But now it is clear: investors come first.
That is how activist investor John Harrington interprets a recent decision by JPMorgan’s board – chaired by Dimon – not to convert itself to a “public benefit corporation,” a Delaware legal structure gaining attention among would-be financial reformers.
JPMorgan’s board cited a legal review it commissioned stating, among other things, that when the interests of stockholders and other constituencies conflict at a corporation like JPMorgan, “the board’s fiduciary duties require it to act in a manner that furthers the interests of the stockholders.”
That would not be the case for a public benefit corporation, however.

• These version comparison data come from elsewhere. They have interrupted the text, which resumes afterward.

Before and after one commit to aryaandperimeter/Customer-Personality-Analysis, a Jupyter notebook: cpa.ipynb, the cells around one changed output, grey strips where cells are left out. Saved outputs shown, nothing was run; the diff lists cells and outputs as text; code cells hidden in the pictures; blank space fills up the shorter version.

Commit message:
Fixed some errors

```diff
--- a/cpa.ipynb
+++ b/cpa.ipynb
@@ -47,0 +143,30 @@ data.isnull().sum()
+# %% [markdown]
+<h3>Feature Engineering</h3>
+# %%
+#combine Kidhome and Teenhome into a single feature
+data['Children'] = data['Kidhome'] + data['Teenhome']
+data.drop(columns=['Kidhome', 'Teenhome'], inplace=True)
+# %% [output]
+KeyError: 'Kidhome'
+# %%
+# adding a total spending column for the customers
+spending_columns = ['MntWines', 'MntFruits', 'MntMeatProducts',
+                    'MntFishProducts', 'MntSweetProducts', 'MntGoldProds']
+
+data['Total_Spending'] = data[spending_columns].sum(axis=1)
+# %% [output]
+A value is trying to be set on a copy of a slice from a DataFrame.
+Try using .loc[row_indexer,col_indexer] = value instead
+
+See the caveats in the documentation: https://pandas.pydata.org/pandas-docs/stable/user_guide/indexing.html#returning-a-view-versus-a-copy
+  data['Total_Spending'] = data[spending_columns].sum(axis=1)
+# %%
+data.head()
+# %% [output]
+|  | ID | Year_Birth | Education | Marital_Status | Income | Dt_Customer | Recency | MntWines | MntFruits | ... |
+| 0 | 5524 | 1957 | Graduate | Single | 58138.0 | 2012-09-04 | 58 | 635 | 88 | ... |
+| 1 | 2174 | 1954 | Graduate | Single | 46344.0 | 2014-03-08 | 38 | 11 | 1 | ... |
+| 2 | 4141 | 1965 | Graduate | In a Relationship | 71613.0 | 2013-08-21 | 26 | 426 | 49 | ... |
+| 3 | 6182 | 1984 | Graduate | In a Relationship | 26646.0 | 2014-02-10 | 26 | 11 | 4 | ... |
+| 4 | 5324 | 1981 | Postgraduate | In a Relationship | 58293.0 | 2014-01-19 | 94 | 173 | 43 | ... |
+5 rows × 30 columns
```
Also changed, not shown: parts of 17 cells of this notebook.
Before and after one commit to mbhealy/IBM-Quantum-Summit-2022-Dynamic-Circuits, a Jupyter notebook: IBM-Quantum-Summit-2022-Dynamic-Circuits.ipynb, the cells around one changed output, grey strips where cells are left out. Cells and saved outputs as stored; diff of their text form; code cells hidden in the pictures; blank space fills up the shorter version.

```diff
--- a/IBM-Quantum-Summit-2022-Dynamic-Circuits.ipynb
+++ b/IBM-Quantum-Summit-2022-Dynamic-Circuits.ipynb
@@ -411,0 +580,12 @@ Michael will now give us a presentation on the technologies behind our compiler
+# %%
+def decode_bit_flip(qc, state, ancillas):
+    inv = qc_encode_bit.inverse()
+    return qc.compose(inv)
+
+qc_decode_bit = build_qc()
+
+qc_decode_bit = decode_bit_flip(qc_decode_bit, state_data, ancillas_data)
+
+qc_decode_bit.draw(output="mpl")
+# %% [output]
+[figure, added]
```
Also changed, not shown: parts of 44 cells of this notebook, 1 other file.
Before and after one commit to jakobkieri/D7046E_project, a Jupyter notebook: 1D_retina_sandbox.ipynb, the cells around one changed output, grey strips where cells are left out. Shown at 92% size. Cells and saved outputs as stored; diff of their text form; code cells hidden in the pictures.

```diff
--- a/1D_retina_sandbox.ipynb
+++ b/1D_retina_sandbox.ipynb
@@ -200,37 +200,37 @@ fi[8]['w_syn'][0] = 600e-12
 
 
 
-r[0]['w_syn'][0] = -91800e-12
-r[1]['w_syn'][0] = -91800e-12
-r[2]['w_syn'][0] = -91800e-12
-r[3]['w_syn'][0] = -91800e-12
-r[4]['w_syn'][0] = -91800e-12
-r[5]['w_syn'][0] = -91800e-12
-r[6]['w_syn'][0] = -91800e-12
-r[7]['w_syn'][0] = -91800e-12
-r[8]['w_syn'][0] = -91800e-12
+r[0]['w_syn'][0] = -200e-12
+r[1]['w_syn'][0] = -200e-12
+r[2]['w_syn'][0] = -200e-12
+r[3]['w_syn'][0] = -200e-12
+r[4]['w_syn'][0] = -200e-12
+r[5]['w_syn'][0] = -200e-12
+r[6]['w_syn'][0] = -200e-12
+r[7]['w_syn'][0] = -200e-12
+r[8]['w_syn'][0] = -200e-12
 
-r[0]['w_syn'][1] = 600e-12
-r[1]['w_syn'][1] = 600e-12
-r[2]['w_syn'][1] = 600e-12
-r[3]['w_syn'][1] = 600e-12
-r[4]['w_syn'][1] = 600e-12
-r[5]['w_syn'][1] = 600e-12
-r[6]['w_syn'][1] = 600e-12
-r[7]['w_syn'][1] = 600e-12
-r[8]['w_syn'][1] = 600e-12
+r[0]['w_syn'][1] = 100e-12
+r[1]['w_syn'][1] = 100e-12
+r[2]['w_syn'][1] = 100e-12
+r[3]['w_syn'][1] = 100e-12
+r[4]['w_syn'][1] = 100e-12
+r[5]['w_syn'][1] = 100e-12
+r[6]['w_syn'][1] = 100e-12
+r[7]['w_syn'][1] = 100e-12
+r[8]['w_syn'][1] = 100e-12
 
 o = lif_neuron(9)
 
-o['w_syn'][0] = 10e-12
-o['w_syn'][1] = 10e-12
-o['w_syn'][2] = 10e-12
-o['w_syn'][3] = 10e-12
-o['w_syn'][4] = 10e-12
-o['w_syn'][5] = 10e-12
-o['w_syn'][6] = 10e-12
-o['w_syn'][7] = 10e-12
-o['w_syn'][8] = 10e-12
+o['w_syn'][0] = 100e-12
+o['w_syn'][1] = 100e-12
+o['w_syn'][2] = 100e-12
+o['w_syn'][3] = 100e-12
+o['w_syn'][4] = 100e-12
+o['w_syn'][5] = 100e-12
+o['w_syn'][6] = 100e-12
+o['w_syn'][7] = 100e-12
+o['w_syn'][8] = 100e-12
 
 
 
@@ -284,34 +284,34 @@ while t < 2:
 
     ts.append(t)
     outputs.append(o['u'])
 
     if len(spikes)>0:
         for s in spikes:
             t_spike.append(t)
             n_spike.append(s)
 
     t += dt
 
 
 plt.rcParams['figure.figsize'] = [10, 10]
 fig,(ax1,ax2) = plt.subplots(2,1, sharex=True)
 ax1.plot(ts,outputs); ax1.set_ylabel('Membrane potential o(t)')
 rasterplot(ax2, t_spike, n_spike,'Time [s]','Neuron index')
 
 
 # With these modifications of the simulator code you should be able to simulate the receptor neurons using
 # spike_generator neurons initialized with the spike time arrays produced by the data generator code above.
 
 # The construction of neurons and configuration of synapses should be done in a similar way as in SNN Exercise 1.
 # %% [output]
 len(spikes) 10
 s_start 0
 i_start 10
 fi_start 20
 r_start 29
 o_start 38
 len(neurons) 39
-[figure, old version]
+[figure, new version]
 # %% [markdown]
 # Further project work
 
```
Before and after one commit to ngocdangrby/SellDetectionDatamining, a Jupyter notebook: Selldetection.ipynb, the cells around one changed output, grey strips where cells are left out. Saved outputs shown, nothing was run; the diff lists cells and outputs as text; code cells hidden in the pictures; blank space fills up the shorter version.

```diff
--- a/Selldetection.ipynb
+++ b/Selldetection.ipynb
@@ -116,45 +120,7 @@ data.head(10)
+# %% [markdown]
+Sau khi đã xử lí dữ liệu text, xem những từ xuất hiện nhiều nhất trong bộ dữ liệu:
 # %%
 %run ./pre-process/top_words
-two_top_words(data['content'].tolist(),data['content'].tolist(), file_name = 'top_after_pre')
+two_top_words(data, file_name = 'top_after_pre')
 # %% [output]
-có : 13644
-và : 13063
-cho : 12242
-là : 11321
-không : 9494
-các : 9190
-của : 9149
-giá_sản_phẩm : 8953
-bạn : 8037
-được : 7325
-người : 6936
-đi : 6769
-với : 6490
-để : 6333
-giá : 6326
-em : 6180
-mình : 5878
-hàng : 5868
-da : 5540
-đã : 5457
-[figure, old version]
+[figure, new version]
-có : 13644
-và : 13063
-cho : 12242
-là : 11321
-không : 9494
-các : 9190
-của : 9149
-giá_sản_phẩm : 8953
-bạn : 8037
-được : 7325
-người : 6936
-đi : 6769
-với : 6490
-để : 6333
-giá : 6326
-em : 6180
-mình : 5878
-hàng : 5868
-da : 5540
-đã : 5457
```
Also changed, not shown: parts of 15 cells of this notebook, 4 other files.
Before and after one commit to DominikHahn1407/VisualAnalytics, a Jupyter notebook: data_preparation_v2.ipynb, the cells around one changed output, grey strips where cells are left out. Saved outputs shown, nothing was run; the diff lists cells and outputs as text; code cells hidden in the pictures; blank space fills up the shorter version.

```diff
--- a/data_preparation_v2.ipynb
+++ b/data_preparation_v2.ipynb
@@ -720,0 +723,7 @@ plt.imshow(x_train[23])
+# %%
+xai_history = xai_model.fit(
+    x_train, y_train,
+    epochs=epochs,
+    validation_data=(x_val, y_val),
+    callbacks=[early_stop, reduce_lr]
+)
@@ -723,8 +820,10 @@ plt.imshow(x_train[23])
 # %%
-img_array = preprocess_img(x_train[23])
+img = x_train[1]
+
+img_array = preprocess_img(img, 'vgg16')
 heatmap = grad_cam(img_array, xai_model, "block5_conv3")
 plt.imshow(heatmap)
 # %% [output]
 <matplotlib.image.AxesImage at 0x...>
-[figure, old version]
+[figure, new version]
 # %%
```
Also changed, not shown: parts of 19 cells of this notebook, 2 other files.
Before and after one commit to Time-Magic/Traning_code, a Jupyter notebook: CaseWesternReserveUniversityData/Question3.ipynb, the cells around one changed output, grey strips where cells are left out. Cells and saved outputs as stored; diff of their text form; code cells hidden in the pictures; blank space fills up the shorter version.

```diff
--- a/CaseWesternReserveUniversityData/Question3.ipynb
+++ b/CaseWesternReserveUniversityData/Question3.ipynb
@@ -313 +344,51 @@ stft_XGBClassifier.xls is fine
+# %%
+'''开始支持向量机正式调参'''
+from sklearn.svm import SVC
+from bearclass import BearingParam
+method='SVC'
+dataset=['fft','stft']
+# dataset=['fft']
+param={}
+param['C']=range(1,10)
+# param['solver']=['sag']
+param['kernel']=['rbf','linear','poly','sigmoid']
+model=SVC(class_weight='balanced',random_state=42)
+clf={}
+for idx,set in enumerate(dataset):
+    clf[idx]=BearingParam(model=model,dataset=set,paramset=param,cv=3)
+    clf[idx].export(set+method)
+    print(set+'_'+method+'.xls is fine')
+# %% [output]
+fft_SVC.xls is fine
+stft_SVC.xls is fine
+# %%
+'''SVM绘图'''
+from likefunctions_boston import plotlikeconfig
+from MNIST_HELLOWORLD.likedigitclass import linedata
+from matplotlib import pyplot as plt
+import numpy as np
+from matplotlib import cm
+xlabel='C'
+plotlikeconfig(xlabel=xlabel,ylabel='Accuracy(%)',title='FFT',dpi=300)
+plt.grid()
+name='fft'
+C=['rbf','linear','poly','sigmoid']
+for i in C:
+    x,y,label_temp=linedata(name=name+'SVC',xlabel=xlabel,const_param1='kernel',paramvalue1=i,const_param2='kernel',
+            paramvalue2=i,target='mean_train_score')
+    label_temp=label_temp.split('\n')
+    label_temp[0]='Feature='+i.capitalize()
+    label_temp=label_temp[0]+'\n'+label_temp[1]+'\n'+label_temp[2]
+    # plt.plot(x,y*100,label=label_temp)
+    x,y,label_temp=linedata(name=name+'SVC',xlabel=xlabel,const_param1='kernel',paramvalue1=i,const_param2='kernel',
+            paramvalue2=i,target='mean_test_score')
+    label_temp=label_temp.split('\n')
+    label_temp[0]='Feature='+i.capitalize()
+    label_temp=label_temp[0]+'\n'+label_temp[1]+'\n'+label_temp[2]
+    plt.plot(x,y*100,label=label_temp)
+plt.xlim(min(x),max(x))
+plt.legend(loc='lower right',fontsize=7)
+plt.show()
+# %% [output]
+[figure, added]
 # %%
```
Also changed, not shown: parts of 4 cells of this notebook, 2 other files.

Directors at such companies must balance stockholder interests with the interests of other constituencies, according to the review sent to shareholder Harrington, who had requested it.
Harrington said the document’s details and the board’s decision show the limits of the sentiments espoused by Dimon and other top CEOs when they issued their “Statement on the Purpose of a Corporation” in 2019 calling on companies to look out for all stakeholders.
“What they said was meaningless,” Harrington said in a telephone interview.
A JPMorgan spokesman declined to comment.
A representative for the law firm that wrote the report, Richards, Layton & Finger of Wilmington, Delaware, also declined to comment.
DO THE RIGHT THING
Harrington’s effort is one of several campaigns aiming to move corporate practices into line with some CEOs’ increasingly liberal rhetoric on hot-button issues like climate change and income inequality. A Reuters analysis found shareholders have often kept their leverage.
Other reformers have urged corporate boards to give their own statements of purpose. A rare example came when tobacco company Philip Morris International Inc in its proxy last year gave its commitment to “delivering a smoke-free future” with products scientifically shown to be less harmful than traditional cigarettes. The statement reiterated what the company had called its “strategic priority” in 2017.
Separately, some activists have urged companies to add workers to their boards of directors. But of ten shareholder resolutions filed in 2020 on the topic, none won more than 8% support of votes cast, according to a review by Proxy Insight.
One company that has converted to a public benefit corporation, software maker Veeva Systems Inc, won backing for the change from 99% of votes cast last month.
Veeva’s certificate of incorporation, sent by a spokesman, now states that the company will be managed to balance stockholder interests with those of its customers, employees and others. “We believe this corporate structure reflects our guiding principle, ‘do the right thing,’” the document states.
Harrington, the investor, has filed other shareholder resolutions for this spring calling on additional banks to convert themselves to public benefit corporations.
One recipient, Bank of America Corp, told Harrington in a Feb. 5 letter that it plans to hold a vote on his proposal at its annual meeting.
But it also stated its board will recommend investors vote against the idea for reasons including that it already operates in a way that balances shareholder and stakeholder interests, and because “The public benefit corporation model is new, largely untested, and is therefore inappropriate for a company of our size and complexity.”
A Bank of America spokesman declined to comment further.
A spokeswoman for another recipient, Wells Fargo & Co, noted it previously studied and rejected the idea.
In January 2020, Wells Fargo’s board said it could already consider stakeholder interests “without the significant uncertainties, costs, and distractions” that conversion would require.